__Exercise goal__.
In the material below, find each line with the word "horizontalalignment" and copy it.

-------- Data extract --------

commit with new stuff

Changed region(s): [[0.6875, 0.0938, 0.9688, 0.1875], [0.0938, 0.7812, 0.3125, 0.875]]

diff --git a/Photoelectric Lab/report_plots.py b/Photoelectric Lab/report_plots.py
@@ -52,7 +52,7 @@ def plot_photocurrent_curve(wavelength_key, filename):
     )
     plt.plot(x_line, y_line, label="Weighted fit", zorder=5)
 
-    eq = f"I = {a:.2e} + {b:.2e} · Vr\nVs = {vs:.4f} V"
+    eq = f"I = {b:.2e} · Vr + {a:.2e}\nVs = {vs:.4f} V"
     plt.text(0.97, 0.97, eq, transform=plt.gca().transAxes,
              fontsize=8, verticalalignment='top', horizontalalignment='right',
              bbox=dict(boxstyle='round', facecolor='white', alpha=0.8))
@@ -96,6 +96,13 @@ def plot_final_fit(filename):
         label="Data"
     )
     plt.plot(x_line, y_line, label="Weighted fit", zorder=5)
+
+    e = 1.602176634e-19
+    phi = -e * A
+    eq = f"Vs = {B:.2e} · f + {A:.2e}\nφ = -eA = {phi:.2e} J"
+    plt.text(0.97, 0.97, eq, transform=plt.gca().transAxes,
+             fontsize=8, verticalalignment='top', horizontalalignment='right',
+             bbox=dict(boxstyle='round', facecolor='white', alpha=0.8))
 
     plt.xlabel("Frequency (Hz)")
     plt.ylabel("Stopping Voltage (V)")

--------
-------- Data extract --------

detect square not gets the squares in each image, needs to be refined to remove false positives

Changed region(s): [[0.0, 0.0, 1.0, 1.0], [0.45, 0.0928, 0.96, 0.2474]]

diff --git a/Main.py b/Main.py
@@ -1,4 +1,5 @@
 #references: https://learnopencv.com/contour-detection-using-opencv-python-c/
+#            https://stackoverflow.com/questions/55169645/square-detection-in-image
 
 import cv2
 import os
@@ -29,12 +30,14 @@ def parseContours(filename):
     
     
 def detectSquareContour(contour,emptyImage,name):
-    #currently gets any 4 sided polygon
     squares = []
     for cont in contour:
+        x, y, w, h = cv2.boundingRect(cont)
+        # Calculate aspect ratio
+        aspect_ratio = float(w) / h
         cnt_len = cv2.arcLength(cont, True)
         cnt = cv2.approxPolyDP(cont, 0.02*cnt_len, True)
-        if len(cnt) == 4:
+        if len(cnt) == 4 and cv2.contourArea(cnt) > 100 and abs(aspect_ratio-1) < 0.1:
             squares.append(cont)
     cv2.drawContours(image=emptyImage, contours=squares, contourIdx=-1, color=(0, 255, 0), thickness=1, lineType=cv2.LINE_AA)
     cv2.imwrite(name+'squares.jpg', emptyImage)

--------

__Response to this exercise__.
              fontsize=8, verticalalignment='top', horizontalalignment='right',
+             fontsize=8, verticalalignment='top', horizontalalignment='right',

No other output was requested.